== DATASET EXTRACT ==
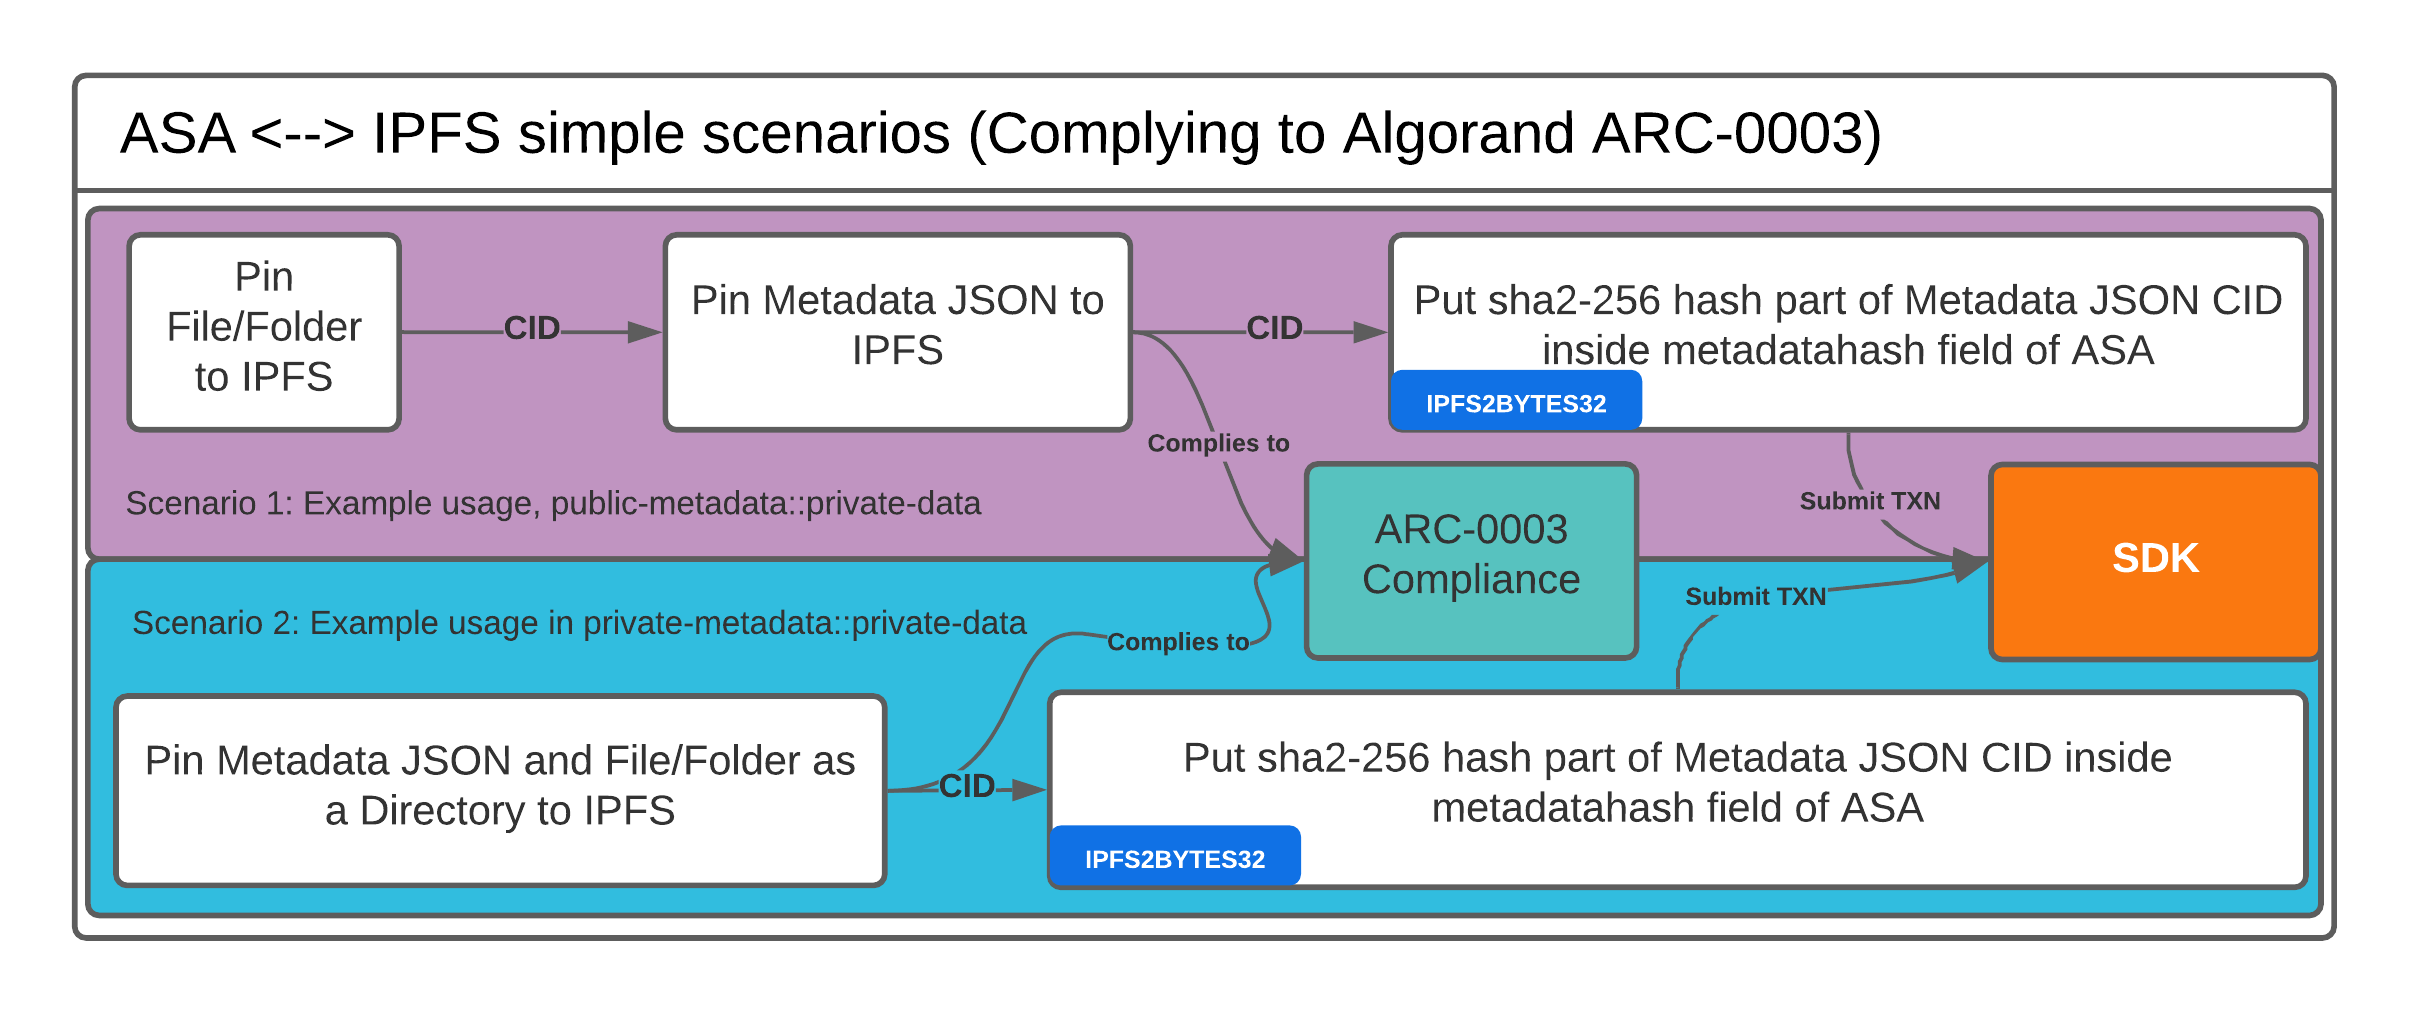
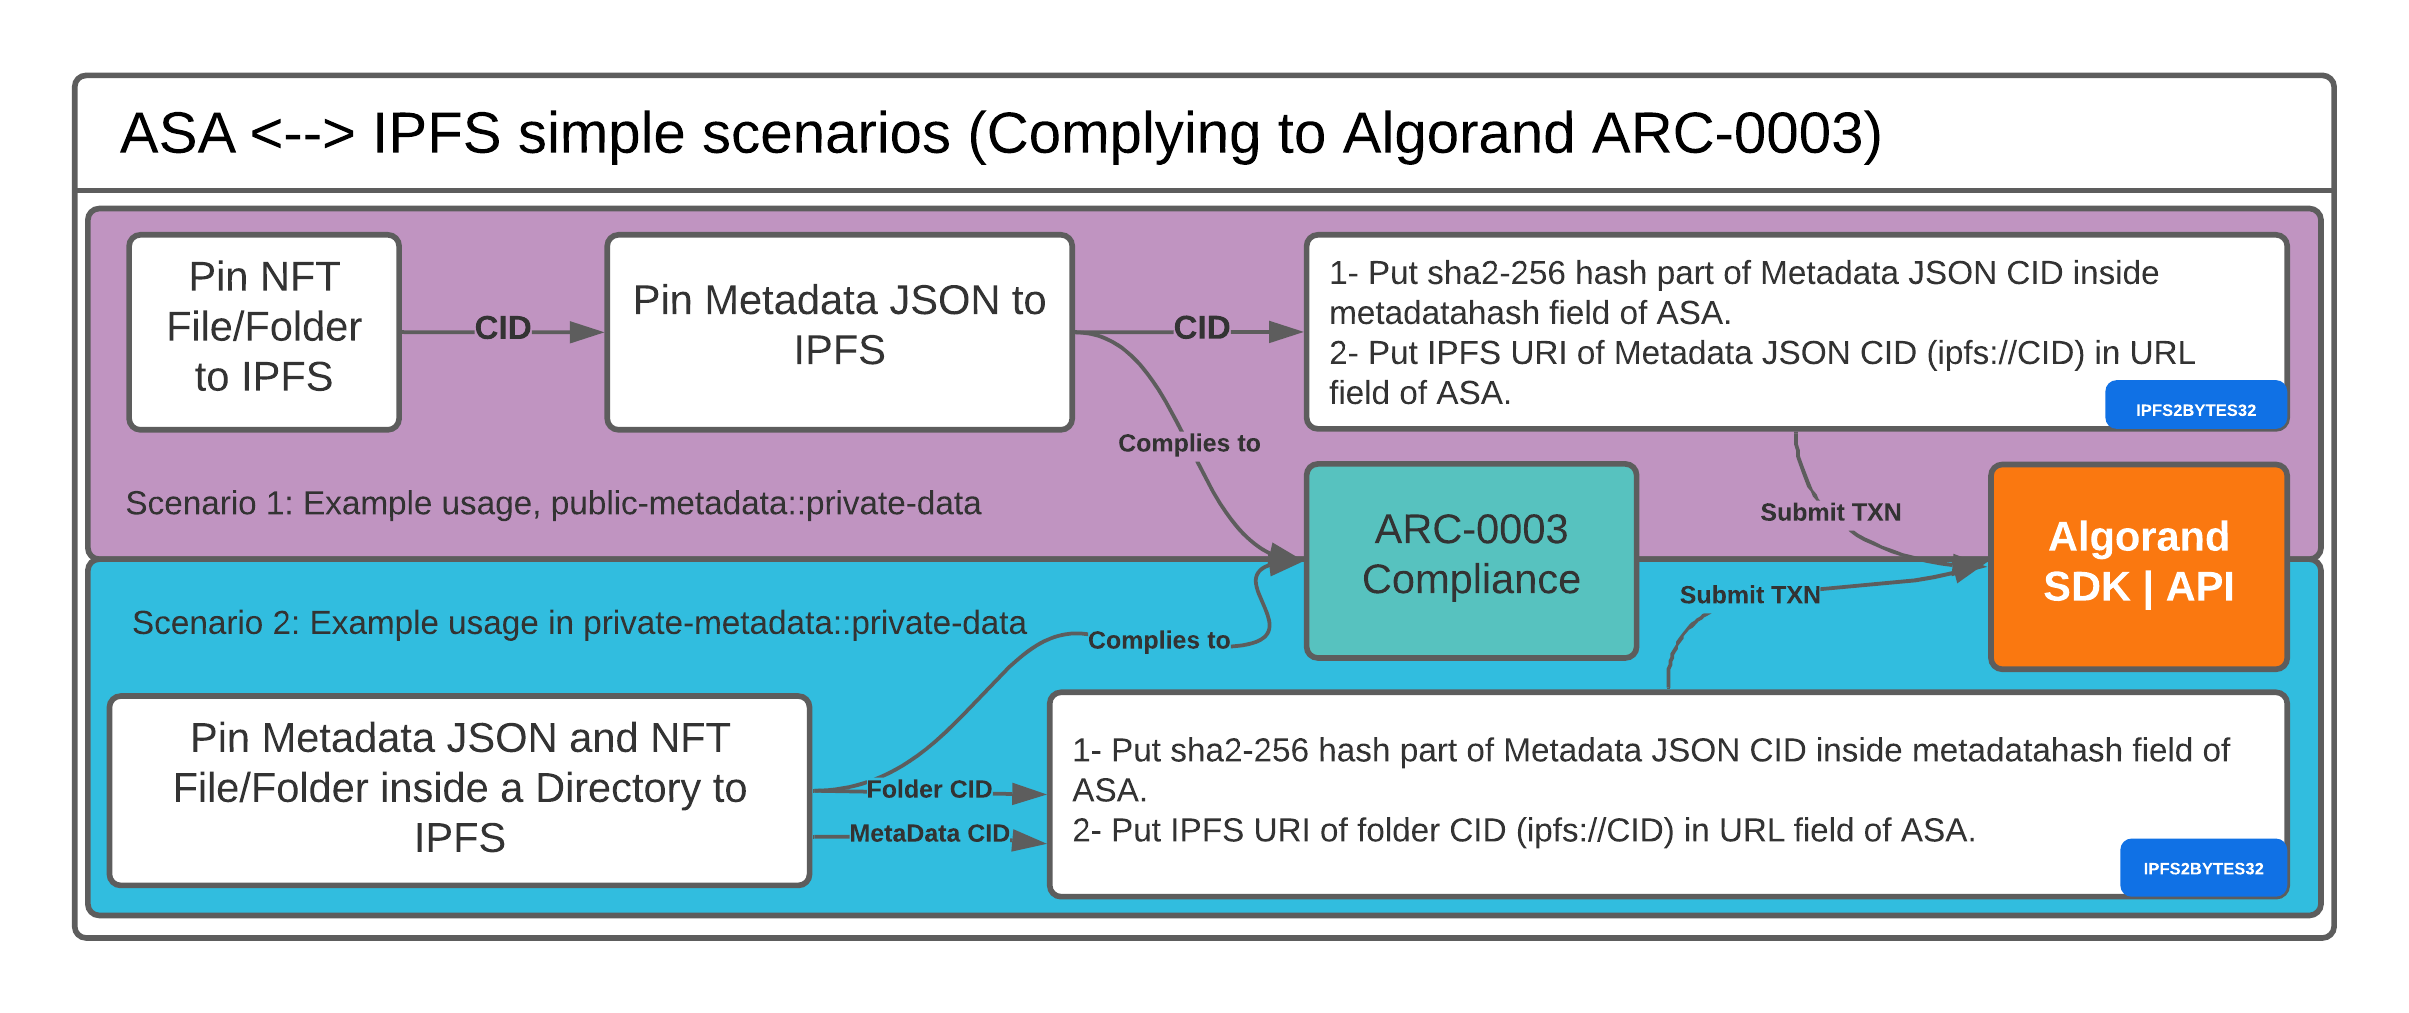
- updated README.md - fixed dependencies in package.json - added IPFS scripts

diff --git a/README.md b/README.md
@@ -1,11 +1,15 @@
 # arc3-ipfs
-This repository is a simple example of implementation of Algorand ASA Ops using IPFS integration and with emphasis on usage of metadatahash field of ASA.
+This repository is a simple implementation of Algorand ASA Ops using IPFS integration with emphasis on usage of metadatahash field of ASA, with compliance to ARC3 convention.
 
-## This is WORK IN PROGRESS and here will be a live demo link instead of this WIP ALERT when done!
+## This is WORK IN PROGRESS.
 
-[Algorand ARC0003](https://github.com/algorandfoundation/ARCs/issues/3)
+[Algorand ARC0003 discussion](https://github.com/algorandfoundation/ARCs/issues/3)
+
+[Algorand ARC0003](https://github.com/algorandfoundation/ARCs/blob/main/ARCs/arc-0003.md)
 
 [ARC0003 Related comment](https://github.com/algorandfoundation/ARCs/issues/3#issuecomment-913541426)
+
+[Algorand Developers Portal Solution](https://developer.algorand.org/solutions/working-algorand-nfts-and-ipfs/)
 
 [IPFS2BYTES32 Gists and examples repo](https://github.com/emg110/ipfs2bytes32)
===
Among the entries above, identify all lines with "This" and copy them.

-This repository is a simple example of implementation of Algorand ASA Ops using IPFS integration and with emphasis on usage of metadatahash field of ASA.
+This repository is a simple implementation of Algorand ASA Ops using IPFS integration with emphasis on usage of metadatahash field of ASA, with compliance to ARC3 convention.
-## This is WORK IN PROGRESS and here will be a live demo link instead of this WIP ALERT when done!
+## This is WORK IN PROGRESS.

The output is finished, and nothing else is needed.